It was just after nine o'clock and I was in the garden picking small round radishes and pulling the new green onions for dinner at noon. I remember it was a warm day with a blue and white sky. The garden was still wet with last night's rain and the black earth was steaming in the sun, while between my toes the ground was soft and squishy - I had taken off my shoes and left them on the garden path so they wouldn't get caked with mud - and I remember thinking how much fun it would be to go barefoot all the time. The little tomato plants laid flat against the ground from last night's downfall and there were puddles like blue glass in the hollows. A breeze, soft with a damp, fishy smell, blew in from Lake Winnebago about three blocks away. I was so busy thinking about the weather, the warm sun, and the sleek little onions that I didn't even hear Jack come up the back sidewalk.
from the July chapter:
We took the longest way, the way that goes through the park and along the edge of the lake where the small boats moored at the shore dip in rhythm with the waves and the blue water is spangled with sunlight. And down the long thin highway toward the country, passing cars with their windows glinting with sun, to the curved gravel road with scum-covered water in its ditches, growing with tall heavy-headed cattails and slim purple iris. Farther on the air is honeyed with the clean, sweet smell of clover and the willow trees shake their varnished leaves till they glitter in the sunlight.
Jack drove with both hands tight on the wheel and I sat close beside him till we came to the place where the Virginia creeper stretches heavy on the fences and the trees beside the road grow thick and gnarled, reaching up muscled arms, and the fields, all wild with mustard plants, are yellow as sunshine. Jack slowed the car while we held our breath and listened to the whole air singing with the sound of insects and the wind in the grass and the warm steady hum that is summer.
from the August chapter:
But even if it was only August there were already signs of summer's dying everywhere. The poppies in the garden that had been tousled pink blossoms only a few weeks before were now full-blown and hung heavy with the busting seed pods, scattering the seed like black bugs to the earth. The corn leaves dried in the sunlight and rustled with wind, while the fine, silken hair that hung from the ears shriveled, tobacco-brown. And I knew by the tomatoes that summer was ending. The vines sprawled luxuriantly over the earth still, but the runt tomatoes ripened before they were full-grown, not trusting the sun to shine many weeks longer.
And a few photos from the road trip:
|Nana on far right with her cousins - Jan, Alice and Ronnie (from left to right)|
|Nana with Bridgit in Chicago|
|Nana with Marilyn, her friend since 3rd grade|

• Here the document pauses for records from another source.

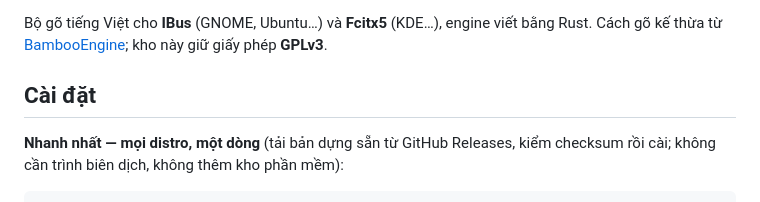
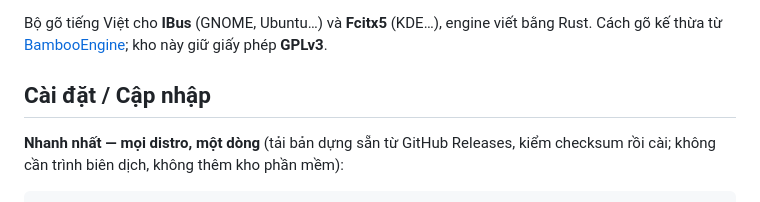
Before and after one commit to Crust92/Onikey, a Markdown page: README.md, the part around the change. GitHub-like rendering.

Commit message:
Change installation section title to 'Cài đặt / Cập nhập'
Updated installation section title for clarity.

```diff
--- a/README.md
+++ b/README.md
@@ -10,7 +10,7 @@ Bộ gõ tiếng Việt cho **IBus** (GNOME, Ubuntu…) và **Fcitx5** (KDE…),
 viết bằng Rust. Cách gõ kế thừa từ [BambooEngine](https://github.com/BambooEngine/bamboo-core);
 kho này giữ giấy phép **GPLv3**.
 
-## Cài đặt
+## Cài đặt / Cập nhập
 
 **Nhanh nhất — mọi distro, một dòng** (tải bản dựng sẵn từ GitHub Releases,
 kiểm checksum rồi cài; không cần trình biên dịch, không thêm kho phần mềm):
```
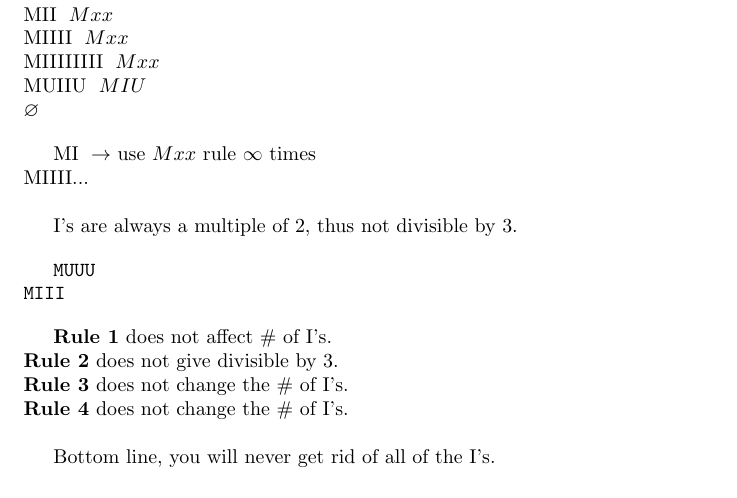
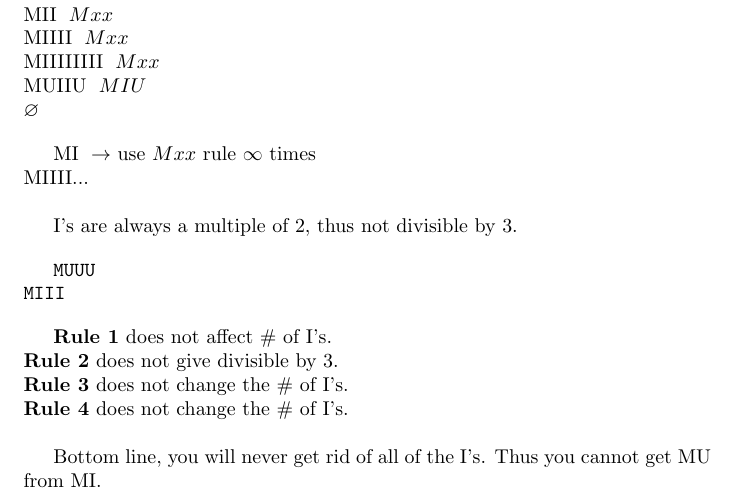
Before and after one commit to DrewskiCode/cpsc-354, a LaTeX document (mu_puzzle/report.tex): part of the page, cut so that both start at the same text. Compiled offline with pdfLaTeX.

Commit message:
update with conclusion statement

```diff
--- a/mu_puzzle/report.tex
+++ b/mu_puzzle/report.tex
@@ -47,6 +47,5 @@ I's are always a multiple of 2, thus not divisible by 3.
 \textbf{Rule 3} does not change the \# of I's. \\
 \textbf{Rule 4} does not change the \# of I's. \\
 
-Bottom line, you will never get rid of all of the I's.
-
+Bottom line, you will never get rid of all of the I's. Thus you cannot get MU from MI.
 \end{document}
```
Also changed, not shown: mu_puzzle/report.pdf.
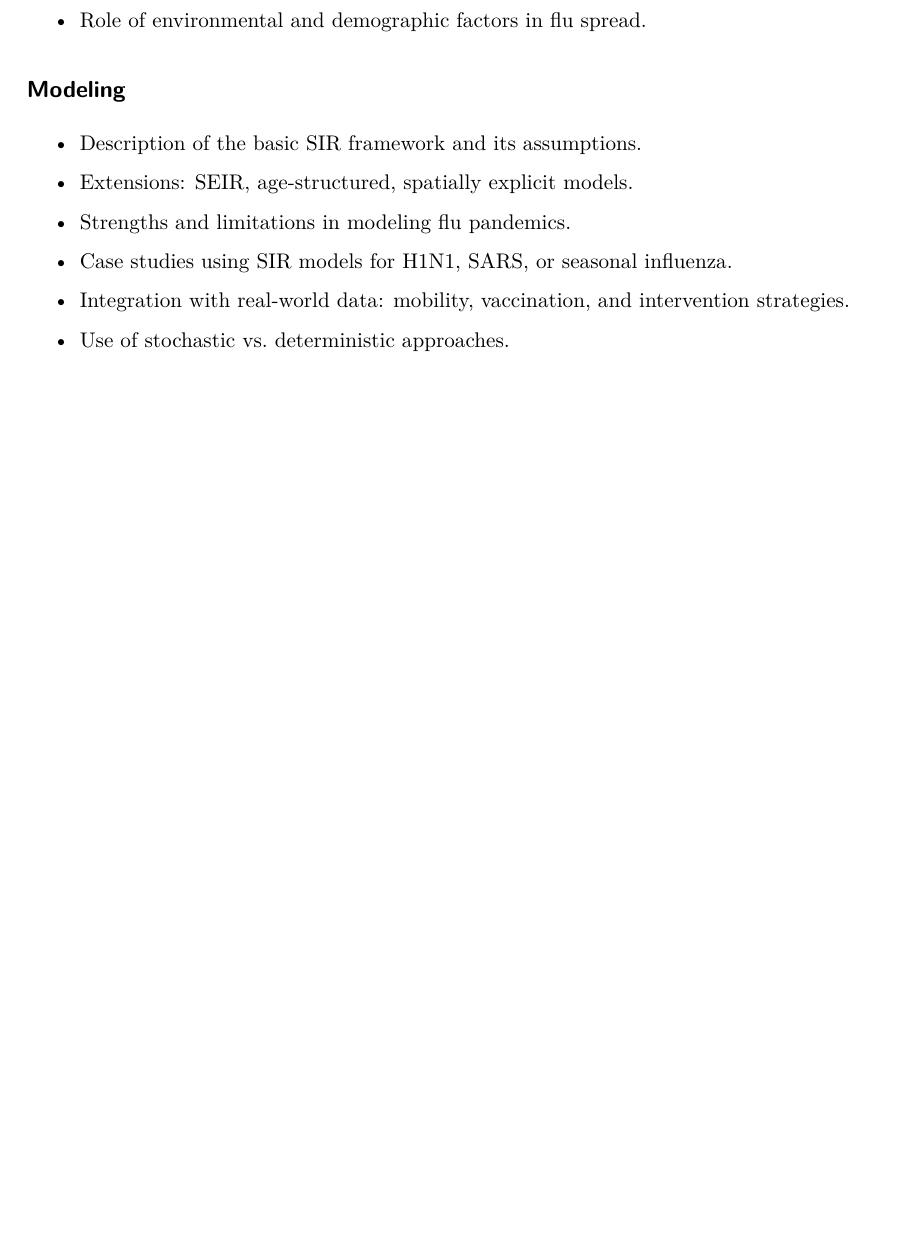
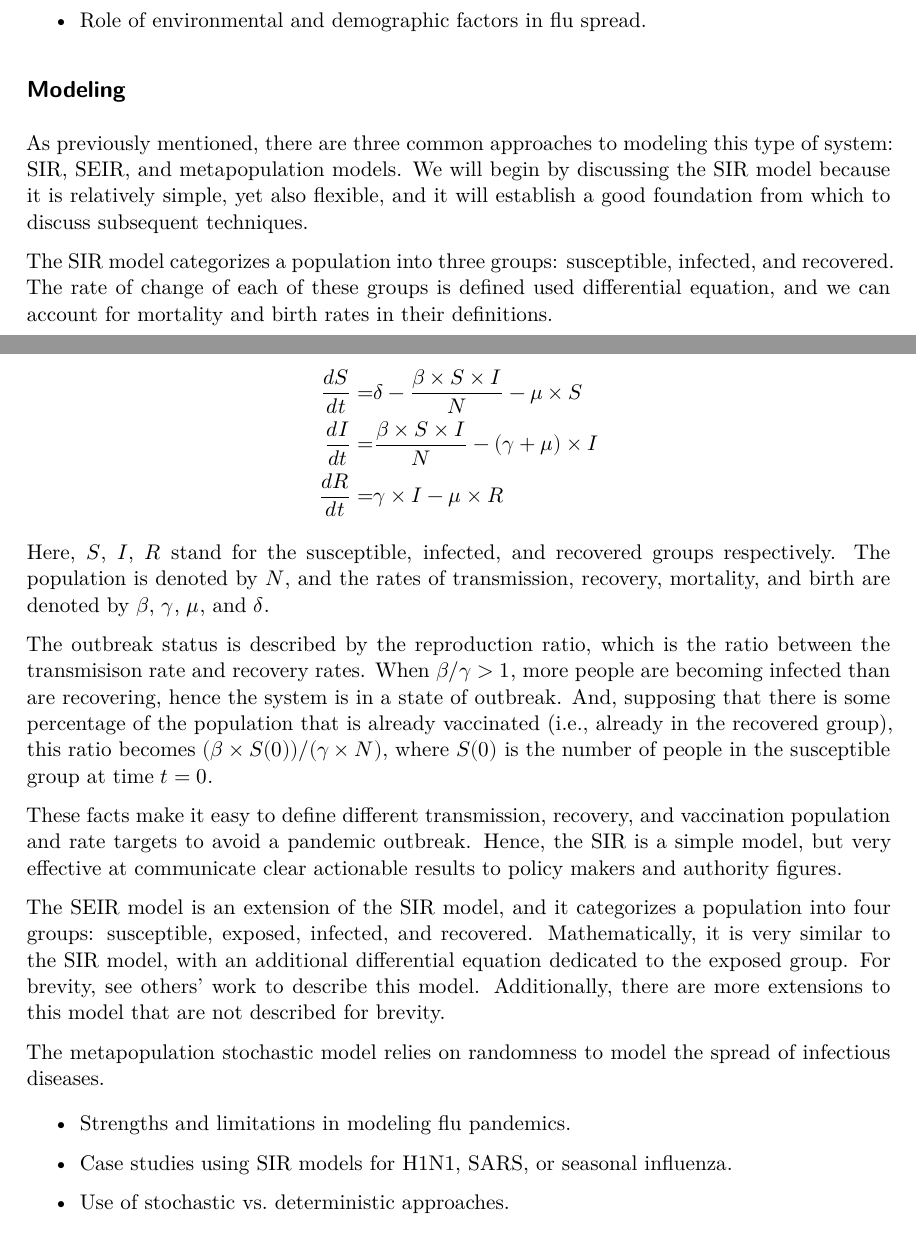
Before and after one commit to NathanKurtzEnko/pandemic_flu_simulation, a Quarto document (project_report.qmd): part of page 2 of 3 before the commit and two parts of pages 2 and 3 of 5 after it, the two joined at a grey line, cut so that both start at the same text, the shorter picture padded with empty space. The pictures show the output file project_report.pdf that the author committed with the source.

Commit message:
Adding in content to the Background section of the report document and re-rendering the document

```diff
--- a/project_report.qmd
+++ b/project_report.qmd
@@ -3,6 +3,9 @@ title: "Pandemic Flu Simulation"
 author: "Nathan Kurtz-Enko"
 format: pdf
 toc: true
+echo: false
+warning: false
+message: false
 ---
 
 # Abstract
@@ -33,15 +36,31 @@ toc: true
 
 ## Modeling
 
-- Description of the basic SIR framework and its assumptions.
+As previously mentioned, there are three common approaches to modeling this type of system: SIR, SEIR, and metapopulation models. We will begin by discussing the SIR model because it is relatively simple, yet also flexible, and it will establish a good foundation from which to discuss subsequent techniques.
 
-- Extensions: SEIR, age-structured, spatially explicit models.
+The SIR model categorizes a population into three groups: susceptible, infected, and recovered. The rate of change of each of these groups is defined used differential equation, and we can account for mortality and birth rates in their definitions.
+
+$$
+\begin{aligned}
+\frac{dS}{dt} =& \delta - \frac{\beta \times S \times I}{N} - \mu \times S \\
+\frac{dI}{dt} =& \frac{\beta \times S \times I}{N} - (\gamma + \mu) \times I \\
+\frac{dR}{dt} =& \gamma \times I - \mu \times R
+\end{aligned}
+$$
+
+Here, $S$, $I$, $R$ stand for the susceptible, infected, and recovered groups respectively. The population is denoted by $N$, and the rates of transmission, recovery, mortality, and birth are denoted by $\beta$, $\gamma$, $\mu$, and $\delta$.
+
+The outbreak status is described by the reproduction ratio, which is the ratio between the transmisison rate and recovery rates. When $\beta / \gamma > 1$, more people are becoming infected than are recovering, hence the system is in a state of outbreak. And, supposing that there is some percentage of the population that is already vaccinated (i.e., already in the recovered group), this ratio becomes $(\beta \times S(0))/(\gamma \times N)$, where $S(0)$ is the number of people in the susceptible group at time $t=0$.
+
+These facts make it easy to define different transmission, recovery, and vaccination population and rate targets to avoid a pandemic outbreak. Hence, the SIR is a simple model, but very effective at communicate clear actionable results to policy makers and authority figures.
+
+The SEIR model is an extension of the SIR model, and it categorizes a population into four groups: susceptible, exposed, infected, and recovered. Mathematically, it is very similar to the SIR model, with an additional differential equation dedicated to the exposed group. For brevity, see others' work to describe this model. Additionally, there are more extensions to this model that are not described for brevity.
+
+The metapopulation stochastic model relies on randomness to model the spread of infectious diseases.
 
 - Strengths and limitations in modeling flu pandemics.
 
 - Case studies using SIR models for H1N1, SARS, or seasonal influenza.
-
-- Integration with real-world data: mobility, vaccination, and intervention strategies.
 
 - Use of stochastic vs. deterministic approaches.
 
```
Also changed, not shown: project_report.pdf, project_report.qmd (4 more changed lines).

I recall reading The Mixed-Up Files of Mrs. Basil E. Frankweiler by E. L. Konigsburg as a favorite of my childhood. I also recall my mom (who now is called Nana) reading Encyclopedia Brown to my brother and me before bedtime!
What book from your childhood do you remember reading?